New Colors of Summer

I have been interested in color effects for awhile. The next film will have some interesting use of color. Not sure just what yet, but something to make the visual component more compelling and aid in communicating the mood of the story. Towards that end, I’ve been playing with Nudged to see if I can find a color pallet I like.

Nudged in it’s original release form has fairly bright and balanced colors with skin tones that are full and rich. See the photo below. The film, Mr. Turner, is based on the life of the painter, Joseph Mallord William Turner, and the filmmakers used the colors of his paintings for the palette of the film. I used an idea from Mr. Turner for color balancing in Nudged. Turner (the painter) used warm yellow in his highlights and a blue teal in the shadows. These were Turner’s two complementary colors. I used these two colors with my color grading software to adjust the color in many scenes.

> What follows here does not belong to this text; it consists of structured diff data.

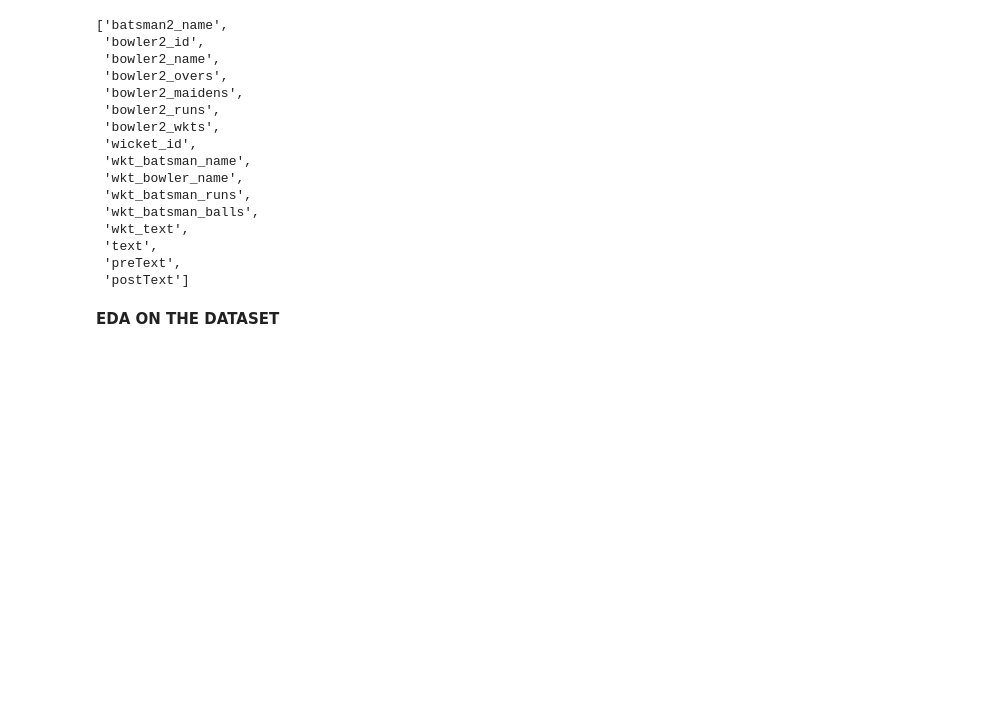
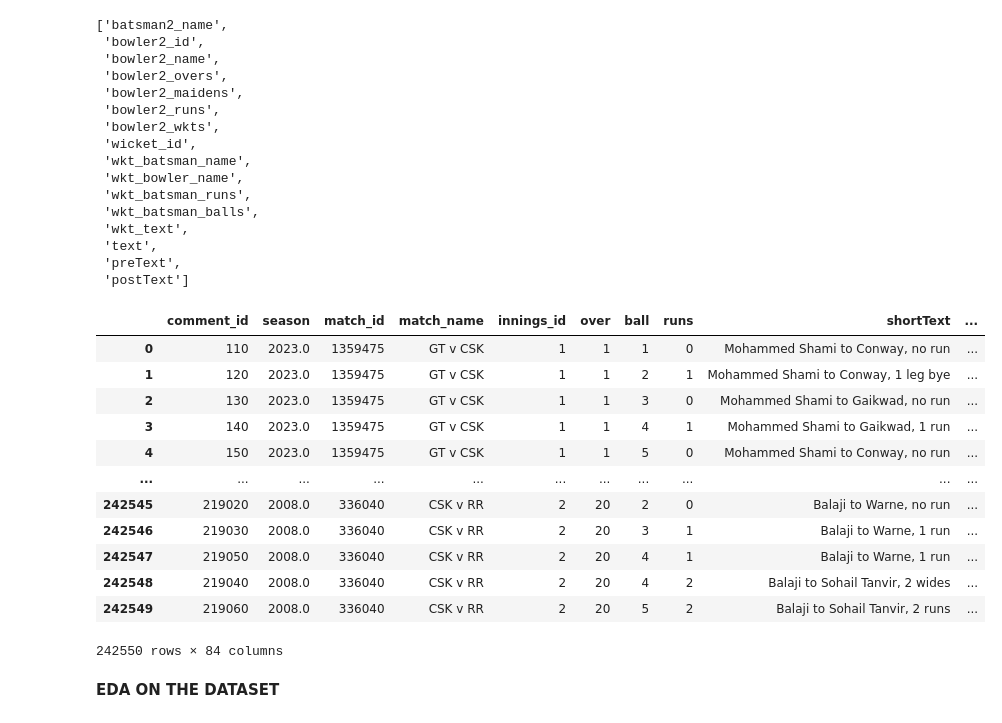
Before and after one commit to amalsalilan/IPL_Infographics_Data_Analytics_-_Data_Visualization_Infosys_Internship_Oct2024, a Jupyter notebook: IPL_final_notebook.ipynb, the cells around one changed output. Drawn from its saved outputs; the diff is of its cells as text; code cells hidden in the pictures; blank space fills up the shorter version.

```diff
--- a/IPL_final_notebook.ipynb
+++ b/IPL_final_notebook.ipynb
@@ -158,8 +160,23 @@ indexes_with_nulls
 # %%
 # Identify columns that need encoding
-#categorical_features = ['home_team', 'away_team', 'current_innings']
+categorical_features = ['home_team', 'away_team', 'current_innings']
 # %%
 # Apply one-hot encoding to categorical columns
-#df = pd.get_dummies(df, columns=categorical_features, drop_first=True)
+df_copy = pd.get_dummies(df, columns=categorical_features, drop_first=True)
+df_copy
+# %% [output]
+|  | comment_id | season | match_id | match_name | innings_id | over | ball | runs | shortText | ... |
+| 0 | 110 | 2023.0 | 1359475 | GT v CSK | 1 | 1 | 1 | 0 | Mohammed Shami to Conway, no run | ... |
+| 1 | 120 | 2023.0 | 1359475 | GT v CSK | 1 | 1 | 2 | 1 | Mohammed Shami to Conway, 1 leg bye | ... |
+| 2 | 130 | 2023.0 | 1359475 | GT v CSK | 1 | 1 | 3 | 0 | Mohammed Shami to Gaikwad, no run | ... |
+| 3 | 140 | 2023.0 | 1359475 | GT v CSK | 1 | 1 | 4 | 1 | Mohammed Shami to Gaikwad, 1 run | ... |
+| 4 | 150 | 2023.0 | 1359475 | GT v CSK | 1 | 1 | 5 | 0 | Mohammed Shami to Conway, no run | ... |
+| ... | ... | ... | ... | ... | ... | ... | ... | ... | ... | ... |
+| 242545 | 219020 | 2008.0 | 336040 | CSK v RR | 2 | 20 | 2 | 0 | Balaji to Warne, no run | ... |
+| 242546 | 219030 | 2008.0 | 336040 | CSK v RR | 2 | 20 | 3 | 1 | Balaji to Warne, 1 run | ... |
+| 242547 | 219050 | 2008.0 | 336040 | CSK v RR | 2 | 20 | 4 | 1 | Balaji to Warne, 1 run | ... |
+| 242548 | 219040 | 2008.0 | 336040 | CSK v RR | 2 | 20 | 4 | 2 | Balaji to Sohail Tanvir, 2 wides | ... |
+| 242549 | 219060 | 2008.0 | 336040 | CSK v RR | 2 | 20 | 5 | 2 | Balaji to Sohail Tanvir, 2 runs | ... |
+242550 rows × 84 columns
 # %% [markdown]
 **EDA ON THE DATASET**
```
Also changed, not shown: parts of 23 cells of this notebook.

Nudged as originally released in May 2015

One film that has attracted me for it’s use of color has been The Illusionist. For The Illusionist they sought to imitate an early color process called Autochrome. The Autochrome photographic process created pictures that had a limited color palette with increased dark areas and a sort of warm sepia tint. This process lacks the ability to capture reds and saturated blues, but it produces nice shades of pink and violet, as well as prominent orange and pale cyan colors. Images are also pixelated due to the nature of the process resulting in a soft focus effect. I did not want to make the images in Nudged fuzzy but I did try an experiment to tint Nudged to sort of match The Illusionist. The result of this is below.

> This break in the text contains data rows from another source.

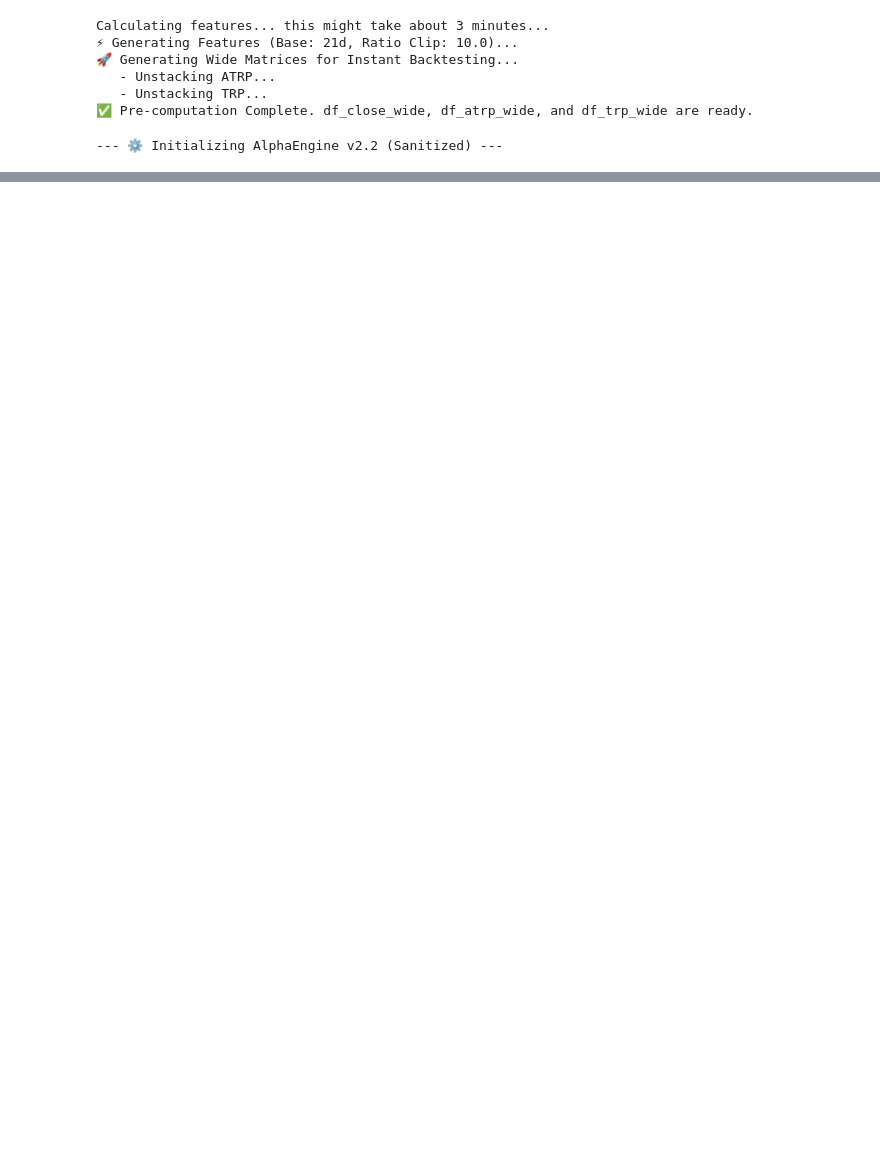
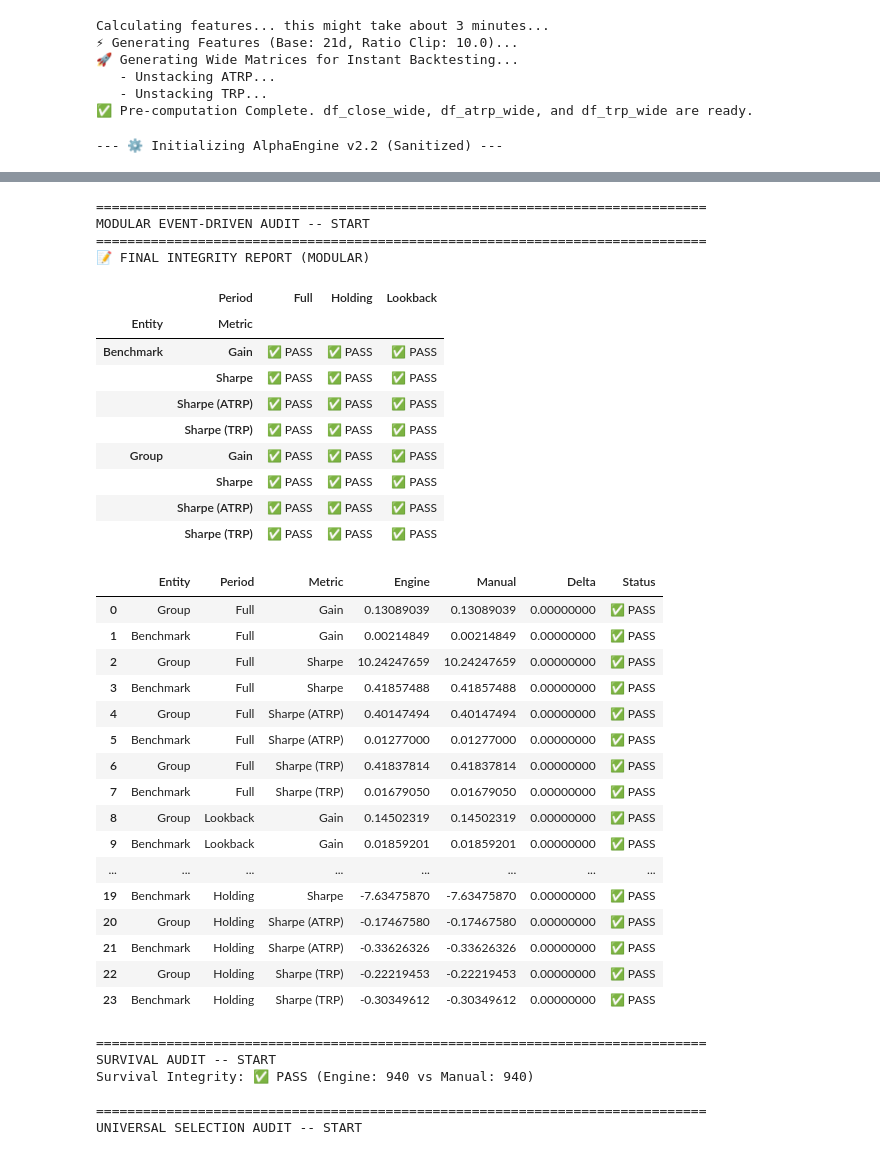
Before and after one commit to pympk/py311, a Jupyter notebook: stocks/notebooks_RLVR/GOLDEN_bot_v52.ipynb, the cells around one changed output, grey strips where cells are left out. Cells and saved outputs as stored; diff of their text form; code cells hidden in the pictures; blank space fills up the shorter version.

```diff
--- a/stocks/notebooks_RLVR/GOLDEN_bot_v52.ipynb
+++ b/stocks/notebooks_RLVR/GOLDEN_bot_v52.ipynb
@@ -3390,0 +3214,26 @@ Date
+# %%
+selected_tickers_1st_filter = audit1[0].tickers
+print(
+    f"selected_tickers_1st_filter count {len(selected_tickers_1st_filter)}: {selected_tickers_1st_filter}"
+)
+
+# # Concatenate list with SPY without running res1 = visualize_audit_structure(audit1)
+# selected_tickers_1st_filter = selected_tickers_1st_filter + ["SPY"]
+# # fastest, memory-light way to remove duplicates (i.e. SPY) while preserving the original order of the tickers.
+# selected_tickers_1st_filter = list(dict.fromkeys(selected_tickers_1st_filter))
+# print(f"selected_tickers_1st_filter (unique): {selected_tickers_1st_filter}")
+
+df_ohlcv_subset = df_ohlcv.loc[selected_tickers_1st_filter].sort_index()
+features_df_subset = features_df.loc[selected_tickers_1st_filter].sort_index()
+df_close_wide_subset = df_close_wide[selected_tickers_1st_filter]
+df_atrp_wide_subset = df_atrp_wide[selected_tickers_1st_filter]
+df_trp_wide_subset = df_trp_wide[selected_tickers_1st_filter]
+
+# df_ohlcv_subset = df_ohlcv_subset.sort_index()
+master_engine2 = AlphaEngine(
+    df_ohlcv_subset,
+    features_df_subset,
+    df_close_wide_subset,
+    df_atrp_wide_subset,
+    df_trp_wide_subset,
+)
@@ -3393,0 +3486,14 @@ Date
+# %%
+# ==============================================================================
+# STEP 2: RUN THE SNIPER FILTER (THE FINE TUNING)
+# ==============================================================================
+# We use the master_engine again, but restricted to the audit_1 subset.
+audit3, engine3 = plot_walk_forward_analyzer(
+    engine=master_engine1,  # <-- Reuse engine1
+    universe_subset=selected_tickers_1st_filter,  # <--- The 7 candidates from 1st run
+    default_start_date=audit1[0].decision_date,  # <--- Perfectly sync'd date
+    default_strategy="Sharpe (TRP)",  # Faster, high-conviction metric
+    default_lookback=10,  # Short-term timing window
+    default_rank_end=10,  # Final 10 tradeable tickers
+    debug=True,  # Keep enabled for verification
+)
@@ -3393,0 +3609,40 @@ Date
+# %%
+verify_engine_results_long_form(audit_pack=audit3, engine=master_engine1)
+# %% [output]
+==============================================================================
+MODULAR EVENT-DRIVEN AUDIT -- START
+==============================================================================
+📝 FINAL INTEGRITY REPORT (MODULAR)
+|  | Period | Full | Holding | Lookback |
+| Entity | Metric |  |  |  |
+| Benchmark | Gain | ✅ PASS | ✅ PASS | ✅ PASS |
+|  | Sharpe | ✅ PASS | ✅ PASS | ✅ PASS |
+|  | Sharpe (ATRP) | ✅ PASS | ✅ PASS | ✅ PASS |
+|  | Sharpe (TRP) | ✅ PASS | ✅ PASS | ✅ PASS |
+| Group | Gain | ✅ PASS | ✅ PASS | ✅ PASS |
+|  | Sharpe | ✅ PASS | ✅ PASS | ✅ PASS |
+|  | Sharpe (ATRP) | ✅ PASS | ✅ PASS | ✅ PASS |
+|  | Sharpe (TRP) | ✅ PASS | ✅ PASS | ✅ PASS |
+|  | Entity | Period | Metric | Engine | Manual | Delta | Status |
+| 0 | Group | Full | Gain | 0.13089039 | 0.13089039 | 0.00000000 | ✅ PASS |
+| 1 | Benchmark | Full | Gain | 0.00214849 | 0.00214849 | 0.00000000 | ✅ PASS |
+| 2 | Group | Full | Sharpe | 10.24247659 | 10.24247659 | 0.00000000 | ✅ PASS |
+| 3 | Benchmark | Full | Sharpe | 0.41857488 | 0.41857488 | 0.00000000 | ✅ PASS |
+| 4 | Group | Full | Sharpe (ATRP) | 0.40147494 | 0.40147494 | 0.00000000 | ✅ PASS |
+| 5 | Benchmark | Full | Sharpe (ATRP) | 0.01277000 | 0.01277000 | 0.00000000 | ✅ PASS |
+| 6 | Group | Full | Sharpe (TRP) | 0.41837814 | 0.41837814 | 0.00000000 | ✅ PASS |
+| 7 | Benchmark | Full | Sharpe (TRP) | 0.01679050 | 0.01679050 | 0.00000000 | ✅ PASS |
+| 8 | Group | Lookback | Gain | 0.14502319 | 0.14502319 | 0.00000000 | ✅ PASS |
+| 9 | Benchmark | Lookback | Gain | 0.01859201 | 0.01859201 | 0.00000000 | ✅ PASS |
+| ... | ... | ... | ... | ... | ... | ... | ... |
+| 19 | Benchmark | Holding | Sharpe | -7.63475870 | -7.63475870 | 0.00000000 | ✅ PASS |
+| 20 | Group | Holding | Sharpe (ATRP) | -0.17467580 | -0.17467580 | 0.00000000 | ✅ PASS |
+| 21 | Benchmark | Holding | Sharpe (ATRP) | -0.33626326 | -0.33626326 | 0.00000000 | ✅ PASS |
+| 22 | Group | Holding | Sharpe (TRP) | -0.22219453 | -0.22219453 | 0.00000000 | ✅ PASS |
+| 23 | Benchmark | Holding | Sharpe (TRP) | -0.30349612 | -0.30349612 | 0.00000000 | ✅ PASS |
+==============================================================================
+SURVIVAL AUDIT -- START
+Survival Integrity: ✅ PASS (Engine: 940 vs Manual: 940)
+
+==============================================================================
+UNIVERSAL SELECTION AUDIT -- START
```
Also changed, not shown: parts of 37 cells of this notebook, 48 other files.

Attempt to simulate the Autochrome color process

The above image has a slight pink/orange cast to it. That’s about all I could do to approximate an Autochrome image. Attempts to produce deeper blacks and match the coloration of an Autochrome image just never worked out.

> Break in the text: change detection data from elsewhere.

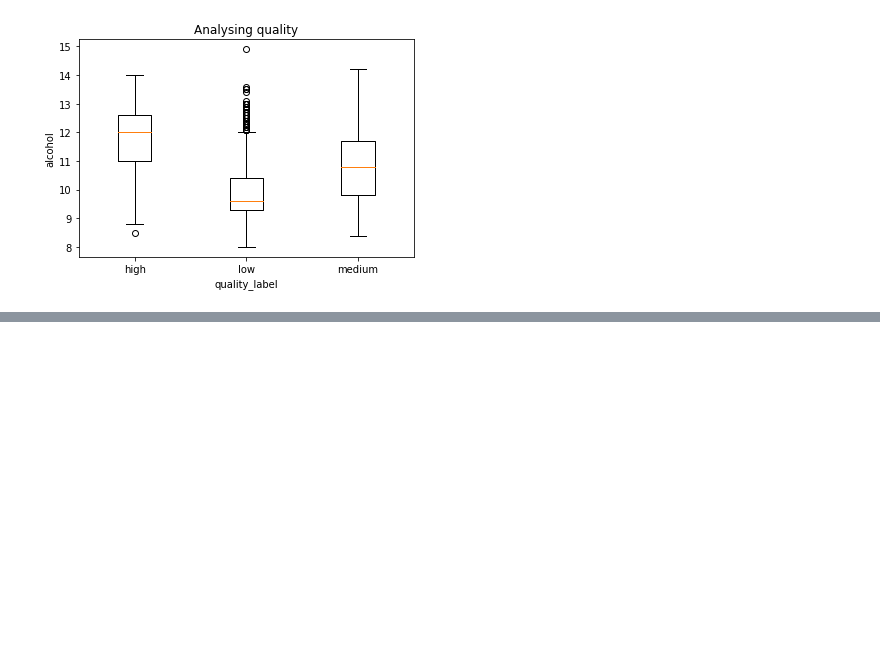
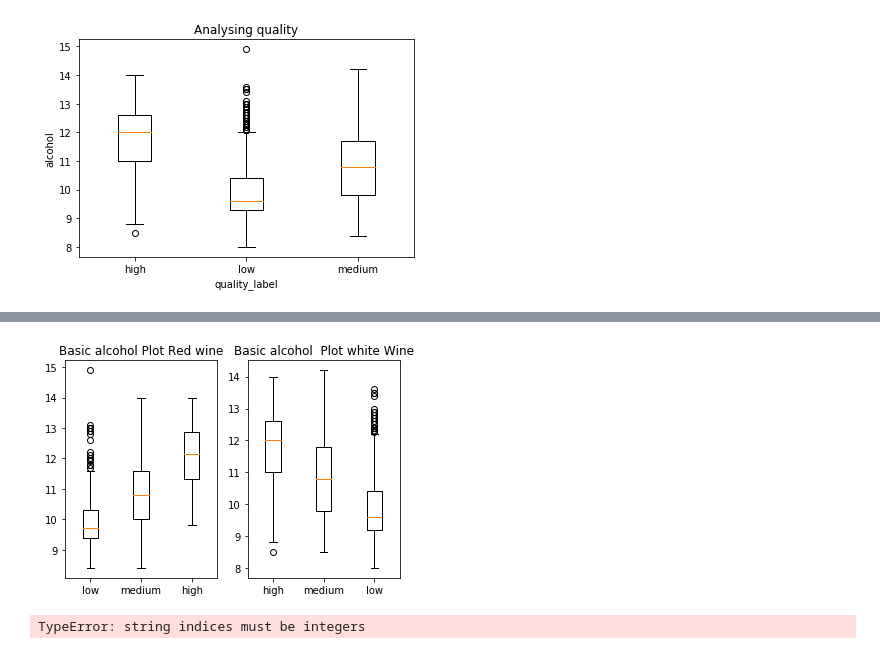
Before and after one commit to arunrock98/Winery, a Jupyter notebook: CAB_pinky_wine_2021_02_05.ipynb, the cells around one changed output, grey strips where cells are left out. Cells and saved outputs as stored; diff of their text form; code cells hidden in the pictures; blank space fills up the shorter version.

```diff
--- a/CAB_pinky_wine_2021_02_05.ipynb
+++ b/CAB_pinky_wine_2021_02_05.ipynb
@@ -302,0 +335,8 @@ plt.show();
+# %%
+fig1, ax = plt.subplots(1,2)
+ax[0].boxplot([x for x in c_itemred.values()],labels=[x for x in c_itemred.keys()])
+ax[0].set_title('Basic alcohol Plot Red wine')
+ax[1].boxplot([x for x in c_itemwhite.values()],labels=[x for x in c_itemwhite.keys()])
+ax[1].set_title('Basic alcohol  Plot white Wine');
+# %% [output]
+[figure, added]
@@ -302,0 +356,12 @@ plt.show();
+# %%
+white = wines[wines['wine_type'] == 'white']
+c_itemwhite = {}
+for i in white['quality_label'].unique():
+    c_itemwhite[i] = white[white['quality_label']==i].alcohol
+plt.boxplot([x for x in c_itemwhite.values()],labels=[x for x in c_itemwhite.keys()])
+plt.xlabel('quality_label')
+plt.ylabel('alcohol')
+plt.title('Red wine')
+plt.show();
+# %% [output]
+TypeError: string indices must be integers
```
Also changed, not shown: parts of 4 cells of this notebook.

The final experiment was to simulate the “bleach bypass” used when developing film. This process, with film, results in deeper blacks, muted colors and over exposed skies. One can simulate this process by making a B&W copy of the color digital file and then laying that B&W copy on top of the color original. By varying the transparency of the B&W copy, the degree of color can be varied. I used about 30% transparency and achieved an effect that has less intense colors and a slight push towards blue.


Nudged with simulated Bleach Bypass process